Ambulance Company No. 1.
Army of Occupation
Engers Arn Rhein, Germany
April 15, 1919
Will answer your letter of March 26th which I received yesterday. It is very windy today and quite cool. Most all of the boys have gone to a ball game this afternoon, but I am not feeling very good today, have a slight cold, so I preferred to stay in. We are having it pretty easy now. Everything is finished by noon each day and we have all afternoon off to go to ball games, walk around town or up and down the river if we want to.
There is a big Krupp Steel works and foundry here. Have been about all through it. They have some very large engines and electric cranes, steam hammers and such.
The farmers around here are planting their crops. Work animals are very scarce, they use oxen quite a bit. I saw one guy plowing with a horse and cow hitched up together. Their fall wheat is about four inches high and fruit trees are starting to bloom.
We expect to move to another town in a few days. It is about three kilometers from here. The name of the place is Sayn. The 32nd Division is starting for the States and the 2nd is taking over part of their territory.
I am going to have some pictures taken in a few days. When Joe gets home pay him $30.00 that I owe him. When I came back from the Hospital I couldn’t get paid until my service record got back so didn’t get a chance to pay him before he left. I wish you would send me a copy of the Pacific-Woodsman one in a while.
We have a commissary here in town now and can buy good old American candy which is a great change from French chocolate which was all we could get during the war. Except last summer the Quarter Master Corps started a candy factory in France and we got some issued once in a while. I still carry $10,000 insurance. Guess I will keep it till I get out of the service. I know of one fellow who died with the flu about a month after he discontinued his insurance.
Everybody is anxious to go home, and we are all awaiting patiently the action of the peace conference. Seems as though they are awful slow about it, when we in the army worked and fought day and night to make possible a peace by victory. Here is hoping it comes soon.
If you think it advisable, don’t wait till I get home before you invest. I will be satisfied with your judgement in the matter. The only objection I have to the Floreda Country is the deep snows in winter. But the advantage of being close to range along with good land and good water right at a reasonable price will probably offset any disadvantages it may have. We likely would be able to branch out a little in a few years.
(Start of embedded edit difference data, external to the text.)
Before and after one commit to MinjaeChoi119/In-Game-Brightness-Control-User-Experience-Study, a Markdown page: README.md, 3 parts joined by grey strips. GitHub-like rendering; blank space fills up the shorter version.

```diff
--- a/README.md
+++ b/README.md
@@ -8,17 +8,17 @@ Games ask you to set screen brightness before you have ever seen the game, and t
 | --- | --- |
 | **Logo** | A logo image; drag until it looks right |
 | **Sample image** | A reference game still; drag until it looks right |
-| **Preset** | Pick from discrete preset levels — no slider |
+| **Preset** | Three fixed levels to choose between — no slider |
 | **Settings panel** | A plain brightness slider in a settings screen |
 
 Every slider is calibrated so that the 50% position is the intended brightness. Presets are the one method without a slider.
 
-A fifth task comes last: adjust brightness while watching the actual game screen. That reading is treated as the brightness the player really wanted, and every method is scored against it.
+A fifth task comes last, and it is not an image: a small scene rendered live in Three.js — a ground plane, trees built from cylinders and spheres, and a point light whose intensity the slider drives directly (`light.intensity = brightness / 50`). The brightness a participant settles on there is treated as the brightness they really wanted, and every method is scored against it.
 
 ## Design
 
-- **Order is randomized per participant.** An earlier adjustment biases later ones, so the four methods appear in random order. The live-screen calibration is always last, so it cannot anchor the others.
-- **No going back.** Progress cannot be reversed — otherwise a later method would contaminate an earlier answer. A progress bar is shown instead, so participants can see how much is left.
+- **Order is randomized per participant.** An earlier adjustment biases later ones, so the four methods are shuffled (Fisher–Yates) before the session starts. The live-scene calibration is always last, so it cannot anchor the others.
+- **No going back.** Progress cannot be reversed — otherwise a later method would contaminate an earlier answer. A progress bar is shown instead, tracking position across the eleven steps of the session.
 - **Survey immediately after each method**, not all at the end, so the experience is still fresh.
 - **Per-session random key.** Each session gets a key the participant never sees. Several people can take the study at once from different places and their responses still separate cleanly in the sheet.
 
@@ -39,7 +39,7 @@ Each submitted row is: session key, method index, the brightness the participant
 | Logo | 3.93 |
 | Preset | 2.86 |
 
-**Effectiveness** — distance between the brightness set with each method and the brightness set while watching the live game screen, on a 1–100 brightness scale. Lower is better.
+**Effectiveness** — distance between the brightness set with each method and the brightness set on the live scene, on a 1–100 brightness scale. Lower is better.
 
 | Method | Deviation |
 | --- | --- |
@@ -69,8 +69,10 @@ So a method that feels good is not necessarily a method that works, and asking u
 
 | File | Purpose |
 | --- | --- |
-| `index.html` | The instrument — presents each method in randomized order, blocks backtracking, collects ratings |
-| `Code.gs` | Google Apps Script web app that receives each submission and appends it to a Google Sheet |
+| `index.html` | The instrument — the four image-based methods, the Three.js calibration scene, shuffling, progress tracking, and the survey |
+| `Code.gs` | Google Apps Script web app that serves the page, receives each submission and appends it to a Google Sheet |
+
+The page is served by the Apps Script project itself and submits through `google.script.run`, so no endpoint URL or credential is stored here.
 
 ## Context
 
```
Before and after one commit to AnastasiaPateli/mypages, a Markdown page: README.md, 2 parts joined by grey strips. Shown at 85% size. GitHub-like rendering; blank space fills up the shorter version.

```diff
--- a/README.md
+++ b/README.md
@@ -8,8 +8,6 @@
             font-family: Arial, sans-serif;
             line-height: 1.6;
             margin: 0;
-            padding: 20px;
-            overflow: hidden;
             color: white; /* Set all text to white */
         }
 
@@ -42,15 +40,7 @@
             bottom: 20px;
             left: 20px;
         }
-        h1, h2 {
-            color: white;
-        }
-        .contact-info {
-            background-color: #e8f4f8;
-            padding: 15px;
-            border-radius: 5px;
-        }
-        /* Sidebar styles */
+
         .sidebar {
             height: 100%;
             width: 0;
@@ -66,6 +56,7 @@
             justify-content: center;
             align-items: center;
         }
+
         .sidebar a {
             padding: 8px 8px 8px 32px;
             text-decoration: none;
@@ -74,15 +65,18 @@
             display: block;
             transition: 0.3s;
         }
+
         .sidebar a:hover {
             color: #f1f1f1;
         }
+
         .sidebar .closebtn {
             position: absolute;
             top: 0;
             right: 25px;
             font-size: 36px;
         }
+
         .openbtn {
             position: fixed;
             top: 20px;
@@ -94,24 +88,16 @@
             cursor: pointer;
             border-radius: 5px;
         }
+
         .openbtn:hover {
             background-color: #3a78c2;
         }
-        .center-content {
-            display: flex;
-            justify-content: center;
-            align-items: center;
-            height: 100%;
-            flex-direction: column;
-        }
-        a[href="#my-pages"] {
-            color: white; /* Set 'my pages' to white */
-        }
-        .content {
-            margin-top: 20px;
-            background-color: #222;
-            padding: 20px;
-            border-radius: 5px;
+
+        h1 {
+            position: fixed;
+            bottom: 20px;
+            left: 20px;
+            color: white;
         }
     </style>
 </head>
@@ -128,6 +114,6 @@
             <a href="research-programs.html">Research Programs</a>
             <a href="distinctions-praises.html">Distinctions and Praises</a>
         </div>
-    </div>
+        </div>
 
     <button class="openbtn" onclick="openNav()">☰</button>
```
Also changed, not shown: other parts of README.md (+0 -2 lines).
Will close for this time with love to all. Your son,
Robert E. Schalles
1st Amb. Co. 2nd Div American E.F.